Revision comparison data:
-- Opening Marker --

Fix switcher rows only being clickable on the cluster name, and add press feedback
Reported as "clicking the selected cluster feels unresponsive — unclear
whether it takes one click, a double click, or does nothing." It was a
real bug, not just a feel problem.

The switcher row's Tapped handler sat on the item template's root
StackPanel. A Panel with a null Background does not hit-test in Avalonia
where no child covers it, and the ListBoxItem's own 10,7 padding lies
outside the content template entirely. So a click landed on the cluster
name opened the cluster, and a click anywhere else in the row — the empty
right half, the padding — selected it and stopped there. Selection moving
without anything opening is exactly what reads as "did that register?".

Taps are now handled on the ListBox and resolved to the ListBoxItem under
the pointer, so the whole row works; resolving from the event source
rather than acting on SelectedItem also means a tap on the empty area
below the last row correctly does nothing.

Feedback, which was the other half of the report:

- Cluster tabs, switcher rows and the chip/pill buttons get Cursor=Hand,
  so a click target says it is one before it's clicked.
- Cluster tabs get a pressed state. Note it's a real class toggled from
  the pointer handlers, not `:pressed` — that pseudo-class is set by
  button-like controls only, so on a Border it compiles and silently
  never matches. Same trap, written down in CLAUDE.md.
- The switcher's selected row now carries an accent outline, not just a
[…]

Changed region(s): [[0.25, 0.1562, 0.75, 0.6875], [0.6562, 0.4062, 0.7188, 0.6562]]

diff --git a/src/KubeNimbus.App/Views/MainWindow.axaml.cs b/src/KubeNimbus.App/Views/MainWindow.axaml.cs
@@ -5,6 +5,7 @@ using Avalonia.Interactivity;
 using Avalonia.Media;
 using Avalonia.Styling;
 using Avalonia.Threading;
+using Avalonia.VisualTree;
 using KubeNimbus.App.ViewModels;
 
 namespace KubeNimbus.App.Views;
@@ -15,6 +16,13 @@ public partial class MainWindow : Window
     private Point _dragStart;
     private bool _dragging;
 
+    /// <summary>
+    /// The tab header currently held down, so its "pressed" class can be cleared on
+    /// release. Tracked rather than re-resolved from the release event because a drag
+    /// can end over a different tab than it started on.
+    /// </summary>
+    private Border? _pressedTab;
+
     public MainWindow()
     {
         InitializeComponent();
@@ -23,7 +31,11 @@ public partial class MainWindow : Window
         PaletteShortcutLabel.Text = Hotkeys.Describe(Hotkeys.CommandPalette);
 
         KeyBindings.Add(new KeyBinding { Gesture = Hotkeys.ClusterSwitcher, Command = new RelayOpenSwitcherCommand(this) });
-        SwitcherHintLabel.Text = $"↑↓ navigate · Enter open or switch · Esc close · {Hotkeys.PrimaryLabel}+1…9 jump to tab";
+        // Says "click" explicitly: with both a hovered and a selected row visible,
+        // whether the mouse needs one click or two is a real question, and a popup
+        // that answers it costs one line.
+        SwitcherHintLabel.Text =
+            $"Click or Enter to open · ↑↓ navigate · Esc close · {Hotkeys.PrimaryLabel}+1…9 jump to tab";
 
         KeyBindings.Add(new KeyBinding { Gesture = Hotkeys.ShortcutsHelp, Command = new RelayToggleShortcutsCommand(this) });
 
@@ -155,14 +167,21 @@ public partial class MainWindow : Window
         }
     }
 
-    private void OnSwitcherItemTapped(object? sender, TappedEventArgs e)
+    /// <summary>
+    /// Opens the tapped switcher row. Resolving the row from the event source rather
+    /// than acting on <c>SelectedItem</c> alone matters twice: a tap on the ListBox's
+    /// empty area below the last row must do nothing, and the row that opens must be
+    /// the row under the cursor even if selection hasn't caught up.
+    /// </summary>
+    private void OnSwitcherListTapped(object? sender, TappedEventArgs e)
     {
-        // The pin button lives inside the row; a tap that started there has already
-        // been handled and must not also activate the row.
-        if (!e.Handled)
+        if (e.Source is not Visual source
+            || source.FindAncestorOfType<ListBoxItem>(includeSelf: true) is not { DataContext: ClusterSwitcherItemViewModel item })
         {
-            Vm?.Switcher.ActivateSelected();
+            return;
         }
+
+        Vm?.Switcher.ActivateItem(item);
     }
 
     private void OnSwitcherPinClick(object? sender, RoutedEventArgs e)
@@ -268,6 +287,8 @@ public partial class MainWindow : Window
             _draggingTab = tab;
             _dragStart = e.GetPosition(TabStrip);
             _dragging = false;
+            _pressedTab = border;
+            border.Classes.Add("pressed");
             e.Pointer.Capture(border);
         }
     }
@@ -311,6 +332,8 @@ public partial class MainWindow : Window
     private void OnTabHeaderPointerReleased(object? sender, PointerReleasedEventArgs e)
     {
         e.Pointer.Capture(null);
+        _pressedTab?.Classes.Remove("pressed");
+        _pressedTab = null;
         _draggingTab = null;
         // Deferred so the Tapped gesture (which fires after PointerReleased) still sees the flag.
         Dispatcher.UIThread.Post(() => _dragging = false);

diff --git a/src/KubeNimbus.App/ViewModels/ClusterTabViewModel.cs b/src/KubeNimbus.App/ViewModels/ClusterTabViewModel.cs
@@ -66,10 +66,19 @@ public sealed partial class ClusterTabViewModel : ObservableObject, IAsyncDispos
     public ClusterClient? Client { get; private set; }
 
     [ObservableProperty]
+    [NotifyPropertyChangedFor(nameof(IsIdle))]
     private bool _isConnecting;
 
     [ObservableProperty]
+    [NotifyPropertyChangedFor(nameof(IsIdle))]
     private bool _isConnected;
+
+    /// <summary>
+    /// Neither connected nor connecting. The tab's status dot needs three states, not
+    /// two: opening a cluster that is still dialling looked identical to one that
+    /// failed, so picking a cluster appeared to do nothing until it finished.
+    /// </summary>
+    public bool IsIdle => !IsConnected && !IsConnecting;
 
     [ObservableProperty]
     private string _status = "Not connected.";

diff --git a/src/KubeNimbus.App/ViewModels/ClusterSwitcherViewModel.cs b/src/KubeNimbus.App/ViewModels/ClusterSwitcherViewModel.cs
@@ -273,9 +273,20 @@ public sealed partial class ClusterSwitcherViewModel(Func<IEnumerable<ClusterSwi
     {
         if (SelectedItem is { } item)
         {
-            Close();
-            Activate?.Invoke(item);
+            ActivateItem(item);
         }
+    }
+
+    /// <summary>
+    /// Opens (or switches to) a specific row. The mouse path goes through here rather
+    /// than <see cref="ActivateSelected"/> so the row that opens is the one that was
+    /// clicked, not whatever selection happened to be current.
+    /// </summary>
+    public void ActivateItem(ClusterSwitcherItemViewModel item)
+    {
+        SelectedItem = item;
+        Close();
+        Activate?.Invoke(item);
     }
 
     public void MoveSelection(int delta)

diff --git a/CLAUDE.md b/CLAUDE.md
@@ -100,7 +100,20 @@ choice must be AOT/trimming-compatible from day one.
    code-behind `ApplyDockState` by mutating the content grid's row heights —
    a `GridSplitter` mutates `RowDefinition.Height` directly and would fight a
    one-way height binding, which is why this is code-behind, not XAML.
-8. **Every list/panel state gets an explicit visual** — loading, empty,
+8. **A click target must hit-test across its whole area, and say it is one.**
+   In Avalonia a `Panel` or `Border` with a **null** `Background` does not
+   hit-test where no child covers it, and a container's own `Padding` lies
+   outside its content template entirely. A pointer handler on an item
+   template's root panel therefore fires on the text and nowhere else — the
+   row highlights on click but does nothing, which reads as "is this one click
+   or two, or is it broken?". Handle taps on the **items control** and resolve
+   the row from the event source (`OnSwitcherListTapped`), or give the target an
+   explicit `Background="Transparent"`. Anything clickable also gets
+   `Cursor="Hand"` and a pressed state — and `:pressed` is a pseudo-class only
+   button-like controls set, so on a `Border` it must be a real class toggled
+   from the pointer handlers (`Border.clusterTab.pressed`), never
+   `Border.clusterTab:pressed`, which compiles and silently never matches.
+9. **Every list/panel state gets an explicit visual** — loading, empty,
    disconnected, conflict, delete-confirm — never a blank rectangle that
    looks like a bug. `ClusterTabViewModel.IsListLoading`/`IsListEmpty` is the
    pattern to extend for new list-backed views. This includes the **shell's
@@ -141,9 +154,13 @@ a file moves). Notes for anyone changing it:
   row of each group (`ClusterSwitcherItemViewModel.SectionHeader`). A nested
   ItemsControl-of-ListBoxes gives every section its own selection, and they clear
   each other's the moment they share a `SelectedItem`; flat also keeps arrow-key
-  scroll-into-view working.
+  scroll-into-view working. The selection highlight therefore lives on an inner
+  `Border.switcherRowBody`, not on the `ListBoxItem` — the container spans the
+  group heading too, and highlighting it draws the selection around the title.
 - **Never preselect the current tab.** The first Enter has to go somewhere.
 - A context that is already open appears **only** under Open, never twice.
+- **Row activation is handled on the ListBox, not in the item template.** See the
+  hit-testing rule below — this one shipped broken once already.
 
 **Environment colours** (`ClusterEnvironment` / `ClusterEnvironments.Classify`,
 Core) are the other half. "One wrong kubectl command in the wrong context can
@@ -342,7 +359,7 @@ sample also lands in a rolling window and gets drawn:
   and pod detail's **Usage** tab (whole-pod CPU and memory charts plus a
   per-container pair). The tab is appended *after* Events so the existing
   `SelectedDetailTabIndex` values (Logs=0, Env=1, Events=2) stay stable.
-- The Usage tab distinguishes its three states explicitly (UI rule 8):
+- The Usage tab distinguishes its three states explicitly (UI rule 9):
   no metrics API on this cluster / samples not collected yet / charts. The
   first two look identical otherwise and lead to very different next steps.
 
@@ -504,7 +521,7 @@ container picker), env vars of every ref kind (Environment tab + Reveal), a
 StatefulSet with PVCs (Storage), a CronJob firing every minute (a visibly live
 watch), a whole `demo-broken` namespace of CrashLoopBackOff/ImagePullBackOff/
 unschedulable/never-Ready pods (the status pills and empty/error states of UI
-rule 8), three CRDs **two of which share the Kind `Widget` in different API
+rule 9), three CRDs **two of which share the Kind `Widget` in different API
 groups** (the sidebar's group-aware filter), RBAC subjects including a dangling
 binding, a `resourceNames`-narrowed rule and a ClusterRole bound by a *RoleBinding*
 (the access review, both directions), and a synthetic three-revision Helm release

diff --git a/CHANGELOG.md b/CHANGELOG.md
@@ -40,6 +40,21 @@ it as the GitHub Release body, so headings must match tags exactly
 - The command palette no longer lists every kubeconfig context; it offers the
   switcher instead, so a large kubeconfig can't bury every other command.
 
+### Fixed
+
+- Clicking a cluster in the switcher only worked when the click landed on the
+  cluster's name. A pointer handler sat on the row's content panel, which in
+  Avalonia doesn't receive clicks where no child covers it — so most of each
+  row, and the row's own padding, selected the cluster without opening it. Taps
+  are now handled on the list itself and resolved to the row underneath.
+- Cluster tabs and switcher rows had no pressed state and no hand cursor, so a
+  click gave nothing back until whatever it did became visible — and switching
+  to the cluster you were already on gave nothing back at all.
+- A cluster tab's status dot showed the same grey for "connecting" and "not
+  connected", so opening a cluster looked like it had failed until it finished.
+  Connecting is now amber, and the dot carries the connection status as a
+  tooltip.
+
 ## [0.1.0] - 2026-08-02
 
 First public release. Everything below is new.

-- Closing Marker --

PROBLEM TO WORK ON: Starting with the first line of the entries and ending with the line that has "be cleared on", copy each line exactly and add nothing.

TASK OUTPUT:
Fix switcher rows only being clickable on the cluster name, and add press feedback
Reported as "clicking the selected cluster feels unresponsive — unclear
whether it takes one click, a double click, or does nothing." It was a
real bug, not just a feel problem.

The switcher row's Tapped handler sat on the item template's root
StackPanel. A Panel with a null Background does not hit-test in Avalonia
where no child covers it, and the ListBoxItem's own 10,7 padding lies
outside the content template entirely. So a click landed on the cluster
name opened the cluster, and a click anywhere else in the row — the empty
right half, the padding — selected it and stopped there. Selection moving
without anything opening is exactly what reads as "did that register?".

Taps are now handled on the ListBox and resolved to the ListBoxItem under
the pointer, so the whole row works; resolving from the event source
rather than acting on SelectedItem also means a tap on the empty area
below the last row correctly does nothing.

Feedback, which was the other half of the report:

- Cluster tabs, switcher rows and the chip/pill buttons get Cursor=Hand,
  so a click target says it is one before it's clicked.
- Cluster tabs get a pressed state. Note it's a real class toggled from
  the pointer handlers, not `:pressed` — that pseudo-class is set by
  button-like controls only, so on a Border it compiles and silently
  never matches. Same trap, written down in CLAUDE.md.
- The switcher's selected row now carries an accent outline, not just a
[…]

Changed region(s): [[0.25, 0.1562, 0.75, 0.6875], [0.6562, 0.4062, 0.7188, 0.6562]]

diff --git a/src/KubeNimbus.App/Views/MainWindow.axaml.cs b/src/KubeNimbus.App/Views/MainWindow.axaml.cs
@@ -5,6 +5,7 @@ using Avalonia.Interactivity;
 using Avalonia.Media;
 using Avalonia.Styling;
 using Avalonia.Threading;
+using Avalonia.VisualTree;
 using KubeNimbus.App.ViewModels;
 
 namespace KubeNimbus.App.Views;
@@ -15,6 +16,13 @@ public partial class MainWindow : Window
     private Point _dragStart;
     private bool _dragging;
 
+    /// <summary>
+    /// The tab header currently held down, so its "pressed" class can be cleared on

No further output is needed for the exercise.